    A 54-year-old man is scheduled for open reduction of a fracture sustained when he jumped from a burning building. The carboxyhemoglobin concentration is 25%. Which of the following is the most reliable indicator of adequate oxygenation during general anesthesia?

    (A) PaO2 of 300 mmHg
    (B) pH of 7.38 with a PaCO2 of 41 mmHg
    (C) Mixed venous PO2 of 45 mmHg
    (D) Oxyhemoglobin saturation of 100% measured by co-oximeter
    (E) SPO2 Of 100% measured by pulse oximeter

    The official key says the answer is C.


    A is clearly wrong because PaO2 may be normal or high despite CO hogging a significant portion of the available hemoglobin.

    B is clearly wrong because pH and PaCO2 are measures of ventilation, not oxygenation.

    I think C is wrong. Sure, mixed venous O2 sat is a decent one-number benchmark for oxygen delivery & uptake, but (like A) you can't count on the usual correlation between PaO2 and Hb saturation if there's a bunch of carboxyhemoglobin around.

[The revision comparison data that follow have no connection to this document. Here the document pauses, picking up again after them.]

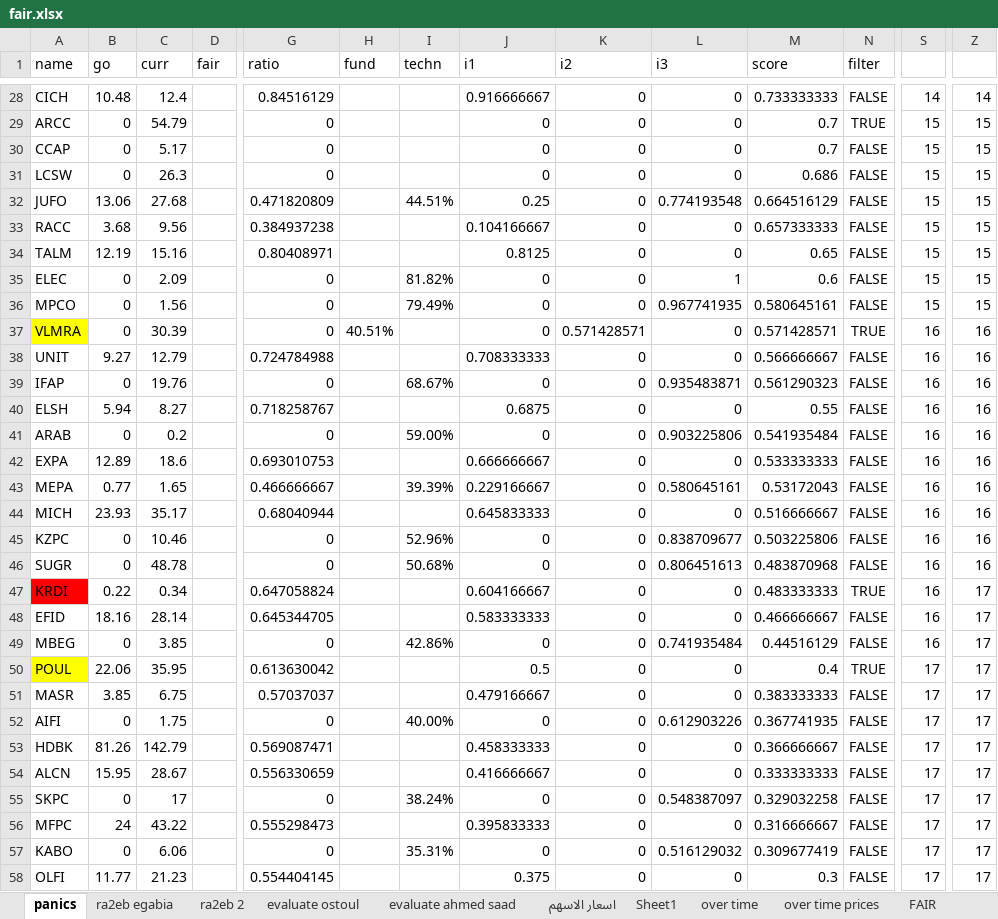
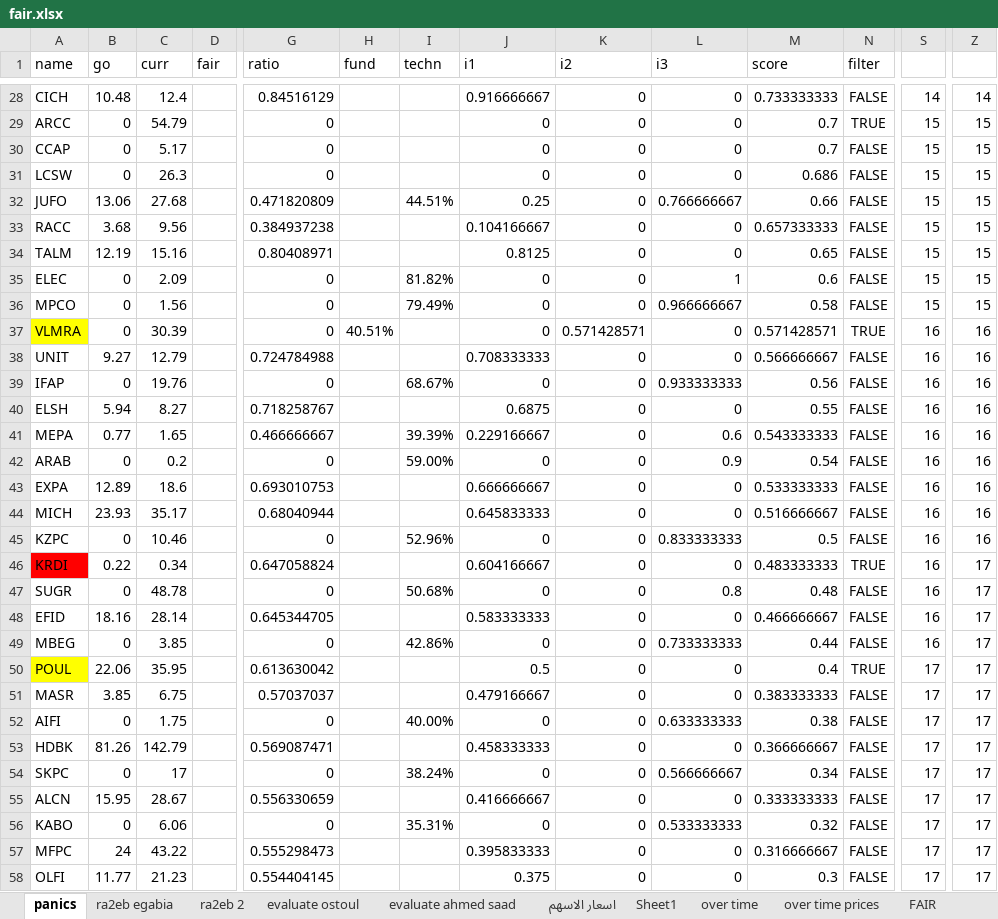
Before and after one commit to MinaLMG/EGX, an Excel workbook: backend/utils/fair.xlsx, sheet panics, drawn as a sheet; only a part is shown, gaps mark what is left out; values as stored, in another font and other column widths than the file's, no borders; conditional formats not drawn; removed rows and columns are numbered as before the commit, all else as after; rows hold the shown columns only; the diff covers the shown part only; the diff names each change by its address in the sheet, - before the commit and + after, or states it on an @@ line.

Commit message:
Add admin stock matrix, Excel export, wallet tools
Add admin features and wallet enhancements: new admin endpoints and UI for a market stock matrix and Excel export (backend stock controller, routes, frontend admin_stock_matrix_screen, export button). Extend Wallet model with profitMode, manualProfitValue and transactions; implement profit calculations, transaction CRUD, admin wallet simulation, and improved rebalancing logic in walletController. Add analyze_panics.js for inspecting fair.xlsx and replace/update fair.xlsx binary asset. Minor cleanup: whitespace fixes in recommendationController and auth middleware, UI tweaks across multiple frontend screens, new flutter_02.png asset, and remove temp ~ file.

```diff
--- a/backend/utils/fair.xlsx (sheet panics)
+++ b/backend/utils/fair.xlsx (sheet panics)
-L32 (i3): 0.774193548
+L32 (i3): 0.766666667
-M32 (score): 0.664516129
+M32 (score): 0.66
-L36 (i3): 0.967741935
+L36 (i3): 0.966666667
-M36 (score): 0.580645161
+M36 (score): 0.58
-L39 (i3): 0.935483871
+L39 (i3): 0.933333333
-M39 (score): 0.561290323
+M39 (score): 0.56
+row 41: MEPA | 0.77 | 1.65 |  | 0.466666667 |  | 39.39% | 0.229166667 | 0 | 0.6 | 0.543333333 | FALSE | 16 | 16
-L42 (i3): 0.903225806
+L42 (i3): 0.9
-M42 (score): 0.541935484
+M42 (score): 0.54
-row 43: MEPA | 0.77 | 1.65 |  | 0.466666667 |  | 39.39% | 0.229166667 | 0 | 0.580645161 | 0.53172043 | FALSE | 16 | 16
-L45 (i3): 0.838709677
+L45 (i3): 0.833333333
-M45 (score): 0.503225806
+M45 (score): 0.5
-row 46: SUGR | 0 | 48.78 |  | 0 |  | 50.68% | 0 | 0 | 0.806451613 | 0.483870968 | FALSE | 16 | 16
+row 47: SUGR | 0 | 48.78 |  | 0 |  | 50.68% | 0 | 0 | 0.8 | 0.48 | FALSE | 16 | 17
-L49 (i3): 0.741935484
+L49 (i3): 0.733333333
-M49 (score): 0.44516129
+M49 (score): 0.44
-L52 (i3): 0.612903226
+L52 (i3): 0.633333333
-M52 (score): 0.367741935
+M52 (score): 0.38
+row 54: SKPC | 0 | 17 |  | 0 |  | 38.24% | 0 | 0 | 0.566666667 | 0.34 | FALSE | 17 | 17
-A56 (name): SKPC
+A56 (name): KABO
-C56 (curr): 17
+C56 (curr): 6.06
-I56 (techn): 38.24%
+I56 (techn): 35.31%
-L56 (i3): 0.548387097
+L56 (i3): 0.533333333
-M56 (score): 0.329032258
+M56 (score): 0.32
-row 57: KABO | 0 | 6.06 |  | 0 |  | 35.31% | 0 | 0 | 0.516129032 | 0.309677419 | FALSE | 17 | 17
```
Also changed, not shown: 4 added rows, 4 removed rows and 91 edited cells elsewhere in this sheet, formulas that keep their value, 20 other files.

    I think D is less incorrect than C - at least co-oximetry is the right tool to use. And in the absence of delivery or uptake problems (eg sepsis, cyanide), which are not implied in the question, 100% oxyhemoglobin is reassuring.

    E is clearly wrong because standard pulse-oximetry will give falsely high readings even with high levels of carboxyhemoglobin.


    Am I misunderstanding this, or is the ABA key wrong?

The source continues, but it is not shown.